• [Input records]
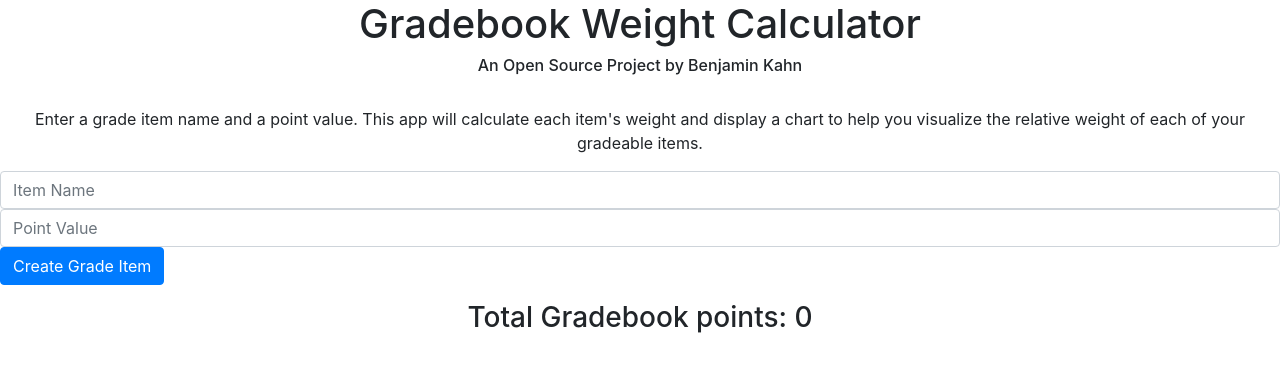
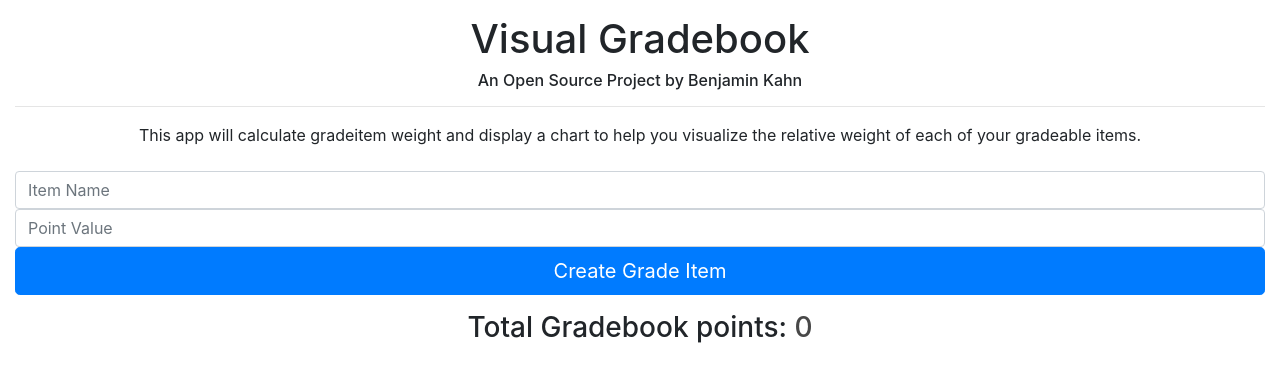
Before and after one commit to thebenkahn/gradebook-weight-visualization, a React (Create React App) app in the folder gradebook2/: page / in a window 1280 px wide. Shown: the top 382 px of the page. Built offline with nearby package versions, Linux system fonts and the light colour scheme.

Commit message:
user interface improvements
minor additions using Bootstrap for more elements

```diff
--- a/gradebook2/src/App.js
+++ b/gradebook2/src/App.js
@@ -3,10 +3,16 @@ import logo from './logo.svg';
 import './App.css';
 import GradeForm from './components/Form';
 import Chart from './components/Chart'
+import {Button} from 'react-bootstrap';
+import {ButtonToolbar} from 'react-bootstrap';
+import {Alert} from 'react-bootstrap';
+import {Form} from 'react-bootstrap';
+import {FormGroup} from 'react-bootstrap';
+import {Jumbotron} from 'react-bootstrap';
+import {PageHeader} from 'react-bootstrap';
+import {Panel} from 'react-bootstrap';
 
 
-
-//adding a comment about git
 class App extends Component {
 
   state = {
@@ -26,7 +32,15 @@ class App extends Component {
   render() {
     return (
       <div className="App">
-        <GradeForm onChange={fields => this.onChange(fields)} onGradeItemAdd={this.handleGradeItemAdd}/>
+        <PageHeader>
+          <h1>Visual Gradebook</h1>
+          <h6>An Open Source Project by Benjamin Kahn</h6>
+        </PageHeader>
+        <hr />
+          This app will calculate gradeitem weight and display a chart to help you visualize the relative weight of each of your gradeable items.
+        <br />
+        <br />
+        <GradeForm onGradeItemAdd={this.handleGradeItemAdd}/>
         <Chart gradeItems={this.state.gradeItems}/>
       </div>
     );
--- a/gradebook2/src/components/Chart.js
+++ b/gradebook2/src/components/Chart.js
@@ -11,23 +11,23 @@ class Chart extends Component{
       var chartDataPoints = [];
       var chartDataLabels = [];
 
-      {this.props.gradeItems.map(point => {
-        gradeBookTotal = gradeBookTotal + Number(point.points);
-        chartDataPoints.push(point.points)
-        chartDataLabels.push(point.name)
+      {this.props.gradeItems.map(item => {
+        gradeBookTotal = gradeBookTotal + Number(item.points);
+        chartDataPoints.push(item.points)
+        chartDataLabels.push(item.name)
       }
     )
   }
 
       return(
         <div>
-          <h3>Total Gradebook points: {gradeBookTotal}</h3>
+          <h3>Total Gradebook points: <span className="totalPoints">{gradeBookTotal}</span></h3>
 
           {this.props.gradeItems.map(gradeItem => {
             return <li className="list-group-item"
               gradeitem={gradeItem}
-              key={gradeItem.id}> <strong>Name: </strong>{gradeItem.name}<strong> | Point Value: </strong> {gradeItem.points} |
-            <strong> Weight: </strong> { ((gradeItem.points/gradeBookTotal) *100).toFixed(2)}% </li>
+              key={gradeItem.id}> <strong>Name: </strong>{gradeItem.name}<strong> | Point Value:   </strong> {gradeItem.points}
+            <strong>  |  Weight: </strong> { ((gradeItem.points/gradeBookTotal) *100).toFixed(2)}% </li>
           }
         )
       }
--- a/gradebook2/src/components/Form.js
+++ b/gradebook2/src/components/Form.js
@@ -4,36 +4,29 @@ import App from '../App'
 import {Button} from 'react-bootstrap';
 import {ButtonToolbar} from 'react-bootstrap';
 import {Alert} from 'react-bootstrap';
+import {ControlLabel} from 'react-bootstrap';
 import {Form} from 'react-bootstrap';
 import {FormGroup} from 'react-bootstrap';
+import {FormControl} from 'react-bootstrap';
+import {Jumbotron} from 'react-bootstrap';
 import {PageHeader} from 'react-bootstrap';
-
-
-
 
 class GradeForm extends Component {
   state = {
     gradeItemName: '',
     gradeItemPoints: '',
-    gradeitemWeight: '',
-    text: 'hello world',
+    gradeitemWeight: ''
   };
-
-
-
-  onChange(greeting, greeting2){
-    console.log('changing text...')
-  }
 
   onSubmit = (e) => {
     e.preventDefault();
     var text = this.refs.text.value.trim();
     var points = this.refs.points.value;
-
+      //todo - move validation to Bootstrap form control
       if(!text){
         alert('Please enter a grade item.')
         return;
-      } //else if(isNaN(points)) {
+      }
         else if(isNaN(points) || points > 100 || points <= 0) {
         alert('Please enter a numeric point value between 1 and 100')
         return;
@@ -44,31 +37,20 @@ class GradeForm extends Component {
         this.refs.text.focus();
     }
 
-    changeText = (e) => {
-    this.setState({text: e.target.value});
-    }
 
 render(){
   return (
+    //todo enhance Bootstrap on form
+    <div>
+      <form inline onSubmit={this.onSubmit}>
+        <FormGroup bsSize="large" controlId="formGradeItem">
+          <div className="form-group">
 
-    <div>
-      <PageHeader>
-          Gradebook Weight Calculator
-      </PageHeader>
-      <h6>An Open Source Project by Benjamin Kahn</h6>
-      <br/>
-        <p>Enter a grade item name and a point value.
-          This app will calculate each item's weight and display a chart to help you visualize the relative weight of each of your gradeable items.</p>
-      <form onSubmit={this.onSubmit}>
-        <FormGroup
-            controlId="formGradeItem"
-          >
+            <input type="text" ref="text" class="form-control" placeholder="Item Name"></input>
 
-          <div className="form-group">
-            <input type="text" ref="text" onChange={this.onChange} class="form-control" placeholder="Item Name"></input>
-            <input type="text" ref="points" onChange={this.onChange} class="form-control" placeholder="Point Value"></input>
+            <input type="text" ref="points" class="form-control" placeholder="Point Value"></input>
             <ButtonToolbar>
-              <Button bsStyle="primary" type="submit">Create Grade Item</Button>
+              <Button bsStyle="primary" bsSize="large" type="submit" block>Create Grade Item</Button>
             </ButtonToolbar>
           </div>
           </FormGroup>
@@ -77,7 +59,4 @@ render(){
   )
 }
 }
-
-
-
 export default GradeForm;
--- a/gradebook2/src/index.css
+++ b/gradebook2/src/index.css
@@ -1,5 +1,8 @@
 body {
   margin: 0;
-  padding: 0;
+  padding: 15px;
   font-family: sans-serif;
 }
+.totalPoints{
+color:#484848;
+}
```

• [Your goal]
The records above must be returned exactly, with each picture omitted.

• [The completed task]
Before and after one commit to thebenkahn/gradebook-weight-visualization, a React (Create React App) app in the folder gradebook2/: page / in a window 1280 px wide. Shown: the top 382 px of the page. Built offline with nearby package versions, Linux system fonts and the light colour scheme.

Commit message:
user interface improvements
minor additions using Bootstrap for more elements

```diff
--- a/gradebook2/src/App.js
+++ b/gradebook2/src/App.js
@@ -3,10 +3,16 @@ import logo from './logo.svg';
 import './App.css';
 import GradeForm from './components/Form';
 import Chart from './components/Chart'
+import {Button} from 'react-bootstrap';
+import {ButtonToolbar} from 'react-bootstrap';
+import {Alert} from 'react-bootstrap';
+import {Form} from 'react-bootstrap';
+import {FormGroup} from 'react-bootstrap';
+import {Jumbotron} from 'react-bootstrap';
+import {PageHeader} from 'react-bootstrap';
+import {Panel} from 'react-bootstrap';
 
 
-
-//adding a comment about git
 class App extends Component {
 
   state = {
@@ -26,7 +32,15 @@ class App extends Component {
   render() {
     return (
       <div className="App">
-        <GradeForm onChange={fields => this.onChange(fields)} onGradeItemAdd={this.handleGradeItemAdd}/>
+        <PageHeader>
+          <h1>Visual Gradebook</h1>
+          <h6>An Open Source Project by Benjamin Kahn</h6>
+        </PageHeader>
+        <hr />
+          This app will calculate gradeitem weight and display a chart to help you visualize the relative weight of each of your gradeable items.
+        <br />
+        <br />
+        <GradeForm onGradeItemAdd={this.handleGradeItemAdd}/>
         <Chart gradeItems={this.state.gradeItems}/>
       </div>
     );
--- a/gradebook2/src/components/Chart.js
+++ b/gradebook2/src/components/Chart.js
@@ -11,23 +11,23 @@ class Chart extends Component{
       var chartDataPoints = [];
       var chartDataLabels = [];
 
-      {this.props.gradeItems.map(point => {
-        gradeBookTotal = gradeBookTotal + Number(point.points);
-        chartDataPoints.push(point.points)
-        chartDataLabels.push(point.name)
+      {this.props.gradeItems.map(item => {
+        gradeBookTotal = gradeBookTotal + Number(item.points);
+        chartDataPoints.push(item.points)
+        chartDataLabels.push(item.name)
       }
     )
   }
 
       return(
         <div>
-          <h3>Total Gradebook points: {gradeBookTotal}</h3>
+          <h3>Total Gradebook points: <span className="totalPoints">{gradeBookTotal}</span></h3>
 
           {this.props.gradeItems.map(gradeItem => {
             return <li className="list-group-item"
               gradeitem={gradeItem}
-              key={gradeItem.id}> <strong>Name: </strong>{gradeItem.name}<strong> | Point Value: </strong> {gradeItem.points} |
-            <strong> Weight: </strong> { ((gradeItem.points/gradeBookTotal) *100).toFixed(2)}% </li>
+              key={gradeItem.id}> <strong>Name: </strong>{gradeItem.name}<strong> | Point Value:   </strong> {gradeItem.points}
+            <strong>  |  Weight: </strong> { ((gradeItem.points/gradeBookTotal) *100).toFixed(2)}% </li>
           }
         )
       }
--- a/gradebook2/src/components/Form.js
+++ b/gradebook2/src/components/Form.js
@@ -4,36 +4,29 @@ import App from '../App'
 import {Button} from 'react-bootstrap';
 import {ButtonToolbar} from 'react-bootstrap';
 import {Alert} from 'react-bootstrap';
+import {ControlLabel} from 'react-bootstrap';
 import {Form} from 'react-bootstrap';
 import {FormGroup} from 'react-bootstrap';
+import {FormControl} from 'react-bootstrap';
+import {Jumbotron} from 'react-bootstrap';
 import {PageHeader} from 'react-bootstrap';
-
-
-
 
 class GradeForm extends Component {
   state = {
     gradeItemName: '',
     gradeItemPoints: '',
-    gradeitemWeight: '',
-    text: 'hello world',
+    gradeitemWeight: ''
   };
-
-
-
-  onChange(greeting, greeting2){
-    console.log('changing text...')
-  }
 
   onSubmit = (e) => {
     e.preventDefault();
     var text = this.refs.text.value.trim();
     var points = this.refs.points.value;
-
+      //todo - move validation to Bootstrap form control
       if(!text){
         alert('Please enter a grade item.')
         return;
-      } //else if(isNaN(points)) {
+      }
         else if(isNaN(points) || points > 100 || points <= 0) {
         alert('Please enter a numeric point value between 1 and 100')
         return;
@@ -44,31 +37,20 @@ class GradeForm extends Component {
         this.refs.text.focus();
     }
 
-    changeText = (e) => {
-    this.setState({text: e.target.value});
-    }
 
 render(){
   return (
+    //todo enhance Bootstrap on form
+    <div>
+      <form inline onSubmit={this.onSubmit}>
+        <FormGroup bsSize="large" controlId="formGradeItem">
+          <div className="form-group">
 
-    <div>
-      <PageHeader>
-          Gradebook Weight Calculator
-      </PageHeader>
-      <h6>An Open Source Project by Benjamin Kahn</h6>
-      <br/>
-        <p>Enter a grade item name and a point value.
-          This app will calculate each item's weight and display a chart to help you visualize the relative weight of each of your gradeable items.</p>
-      <form onSubmit={this.onSubmit}>
-        <FormGroup
-            controlId="formGradeItem"
-          >
+            <input type="text" ref="text" class="form-control" placeholder="Item Name"></input>
 
-          <div className="form-group">
-            <input type="text" ref="text" onChange={this.onChange} class="form-control" placeholder="Item Name"></input>
-            <input type="text" ref="points" onChange={this.onChange} class="form-control" placeholder="Point Value"></input>
+            <input type="text" ref="points" class="form-control" placeholder="Point Value"></input>
             <ButtonToolbar>
-              <Button bsStyle="primary" type="submit">Create Grade Item</Button>
+              <Button bsStyle="primary" bsSize="large" type="submit" block>Create Grade Item</Button>
             </ButtonToolbar>
           </div>
           </FormGroup>
@@ -77,7 +59,4 @@ render(){
   )
 }
 }
-
-
-
 export default GradeForm;
--- a/gradebook2/src/index.css
+++ b/gradebook2/src/index.css
@@ -1,5 +1,8 @@
 body {
   margin: 0;
-  padding: 0;
+  padding: 15px;
   font-family: sans-serif;
 }
+.totalPoints{
+color:#484848;
+}
```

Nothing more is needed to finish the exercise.